2. Simply explain they can’t have the dummy (pacifier).
If your child is old enough, from about 2 years old they will understand the word ‘no’ and simple sentences. Explain to them very clearly that they are not a baby anymore and they are becoming big girl or boy and that big girls and boys don’t need a dummy. Using this method may cause lots of tantrums and screaming to begin with but I’ve found that if persisted with, even for just 2 days, you can successfully get rid of the dummy as they learn quite quickly it is not coming back.
This is what I personally did with my own two boys; just went ‘cold turkey’ if you like.
What I did was to make sure that I filled their day with activities to distract them such as going to soft play, to the park/beach, some arts and crafts, cooking etc and when they were so engrossed in the activity they actually didn’t miss them dummy at all.
Then what I realised was it was me who was dependent on the dummy just as much as they were. I used it just to get a few minutes peace and quiet several times a day when in fact the boys wouldn’t have even asked for it.
Take time to notice if this may be you too, and of it is then, getting rid of the dummy may just be that little bit easier. Also, at night time I just soothed them by rubbing their back and gave them their favourite teddy and they soon just fell back to sleep.

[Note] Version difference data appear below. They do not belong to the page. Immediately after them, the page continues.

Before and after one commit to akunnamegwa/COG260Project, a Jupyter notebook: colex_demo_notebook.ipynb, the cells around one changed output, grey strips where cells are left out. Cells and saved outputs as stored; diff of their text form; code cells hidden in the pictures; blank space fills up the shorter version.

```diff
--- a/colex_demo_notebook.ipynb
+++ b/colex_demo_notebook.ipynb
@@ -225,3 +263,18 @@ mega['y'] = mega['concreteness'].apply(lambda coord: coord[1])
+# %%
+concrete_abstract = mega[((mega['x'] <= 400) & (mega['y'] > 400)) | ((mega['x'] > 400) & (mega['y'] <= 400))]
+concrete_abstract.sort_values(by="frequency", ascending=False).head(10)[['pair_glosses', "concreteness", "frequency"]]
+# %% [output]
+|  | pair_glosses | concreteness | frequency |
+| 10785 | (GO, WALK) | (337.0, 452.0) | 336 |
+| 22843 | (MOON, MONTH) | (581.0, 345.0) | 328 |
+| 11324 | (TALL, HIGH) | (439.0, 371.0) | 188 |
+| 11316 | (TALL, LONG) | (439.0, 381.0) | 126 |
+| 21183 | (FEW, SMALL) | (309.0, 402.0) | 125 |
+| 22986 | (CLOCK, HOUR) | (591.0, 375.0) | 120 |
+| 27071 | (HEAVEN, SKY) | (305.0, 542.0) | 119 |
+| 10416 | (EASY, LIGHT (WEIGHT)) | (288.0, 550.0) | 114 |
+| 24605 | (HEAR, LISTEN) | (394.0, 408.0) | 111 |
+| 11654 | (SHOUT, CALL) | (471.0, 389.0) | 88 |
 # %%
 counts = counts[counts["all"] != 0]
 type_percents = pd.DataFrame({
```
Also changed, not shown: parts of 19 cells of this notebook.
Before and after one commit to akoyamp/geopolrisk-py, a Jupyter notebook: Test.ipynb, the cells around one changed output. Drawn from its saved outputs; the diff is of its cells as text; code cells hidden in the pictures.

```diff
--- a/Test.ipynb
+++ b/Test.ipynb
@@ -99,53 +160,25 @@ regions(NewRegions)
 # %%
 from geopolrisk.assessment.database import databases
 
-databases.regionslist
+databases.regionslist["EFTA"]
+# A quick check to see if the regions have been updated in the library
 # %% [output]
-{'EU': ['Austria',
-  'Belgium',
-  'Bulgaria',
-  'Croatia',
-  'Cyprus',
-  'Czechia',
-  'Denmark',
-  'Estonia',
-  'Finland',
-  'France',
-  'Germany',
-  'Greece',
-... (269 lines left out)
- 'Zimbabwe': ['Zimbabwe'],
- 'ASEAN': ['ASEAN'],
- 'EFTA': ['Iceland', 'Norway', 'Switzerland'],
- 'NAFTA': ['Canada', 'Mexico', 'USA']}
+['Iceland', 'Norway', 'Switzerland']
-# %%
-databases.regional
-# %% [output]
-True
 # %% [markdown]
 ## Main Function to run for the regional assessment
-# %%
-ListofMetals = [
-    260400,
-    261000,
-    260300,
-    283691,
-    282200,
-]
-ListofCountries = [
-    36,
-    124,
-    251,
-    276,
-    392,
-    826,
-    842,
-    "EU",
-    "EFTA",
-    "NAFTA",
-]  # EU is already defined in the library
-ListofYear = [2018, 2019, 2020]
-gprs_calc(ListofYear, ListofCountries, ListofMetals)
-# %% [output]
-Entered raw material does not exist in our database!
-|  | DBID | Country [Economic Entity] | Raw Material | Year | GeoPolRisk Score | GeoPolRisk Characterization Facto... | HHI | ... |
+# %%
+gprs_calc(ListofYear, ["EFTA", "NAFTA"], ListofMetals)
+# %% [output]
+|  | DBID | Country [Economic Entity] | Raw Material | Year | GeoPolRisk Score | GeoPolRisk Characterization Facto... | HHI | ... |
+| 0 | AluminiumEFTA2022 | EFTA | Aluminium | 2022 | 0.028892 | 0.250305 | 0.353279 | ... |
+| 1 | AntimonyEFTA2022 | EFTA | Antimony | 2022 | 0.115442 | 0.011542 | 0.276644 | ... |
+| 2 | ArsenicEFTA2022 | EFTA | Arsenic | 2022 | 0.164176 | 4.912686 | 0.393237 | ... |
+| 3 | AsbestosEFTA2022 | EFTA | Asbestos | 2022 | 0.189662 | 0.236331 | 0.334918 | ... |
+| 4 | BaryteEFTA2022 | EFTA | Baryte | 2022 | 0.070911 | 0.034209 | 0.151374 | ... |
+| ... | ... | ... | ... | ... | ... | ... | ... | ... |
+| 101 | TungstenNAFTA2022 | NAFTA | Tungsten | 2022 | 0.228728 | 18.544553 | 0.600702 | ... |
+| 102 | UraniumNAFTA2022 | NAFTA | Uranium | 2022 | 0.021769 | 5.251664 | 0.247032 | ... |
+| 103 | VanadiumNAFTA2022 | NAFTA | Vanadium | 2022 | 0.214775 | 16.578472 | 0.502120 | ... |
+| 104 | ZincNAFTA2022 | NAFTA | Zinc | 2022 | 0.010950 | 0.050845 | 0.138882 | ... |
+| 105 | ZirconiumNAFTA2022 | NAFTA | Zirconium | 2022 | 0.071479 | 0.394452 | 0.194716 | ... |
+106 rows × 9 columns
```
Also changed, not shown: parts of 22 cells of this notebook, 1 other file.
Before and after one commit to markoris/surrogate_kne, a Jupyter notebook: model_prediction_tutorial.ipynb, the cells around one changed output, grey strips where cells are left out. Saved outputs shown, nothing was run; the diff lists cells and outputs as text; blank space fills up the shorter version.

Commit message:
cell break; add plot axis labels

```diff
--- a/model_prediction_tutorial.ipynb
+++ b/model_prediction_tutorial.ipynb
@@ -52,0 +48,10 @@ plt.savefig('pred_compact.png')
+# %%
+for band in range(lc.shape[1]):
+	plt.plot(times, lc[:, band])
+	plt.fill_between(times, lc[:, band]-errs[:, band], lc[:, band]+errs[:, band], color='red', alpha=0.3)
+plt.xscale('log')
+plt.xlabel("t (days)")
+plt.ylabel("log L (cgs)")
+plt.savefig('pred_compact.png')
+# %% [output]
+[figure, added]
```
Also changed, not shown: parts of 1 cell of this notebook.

You can even give your child the chance to get rid of the dummy themselves, picking them all up and putting them in the bin too. Ask them if they want to say goodbye, and although it may sound a little crazy saying goodbye to a dummy, it will provide some closure for your child as they will be losing something they’ve been depended on and comforted by
3. Give their dummy to the dummy fairy.
One way to get rid of the dummy is to tell your child about the dummy fairy.
This is particularly effective if your child has a good imagination and a lot of parents swear by this method. Simply tell your child about the dummy fairy as you would the Easter Bunny or the Tooth Fairy. Give them some warning, maybe tell them about it for a couple of weeks in advance saying,
“You know when you are nearly 2, there’s a dummy fairy that comes along and collects all the children dummies and takes them to dummy land because big girls/boys don’t need dummies anymore’.”
Keep saying something like this until you know your child understands that their dummy will eventually be taken too.
Then pick a day and prepare your child for this. Tell them that you have to collect all of their dummies together and leave them on a special plate for the fairy and that when the child gets up in the morning there will be a little present/treat for them in exchange for them leaving all their dummies.
Do this together and make sure to leave something your child will love in the morning. The child then often accepts that their dummies have gone but is happy as they have a fab gift instead to play with. It amazing how children often adapt to situations with ease when we do things the right way.
As always we’d love to hear what did and didn’t work for you when you tried to wean off a dummy. Does your child still have a dummy and nothing seems to help? Then please comment below and we’ll get back to you ASAP.
Image above courtesy of FreeDigitalPhotos.net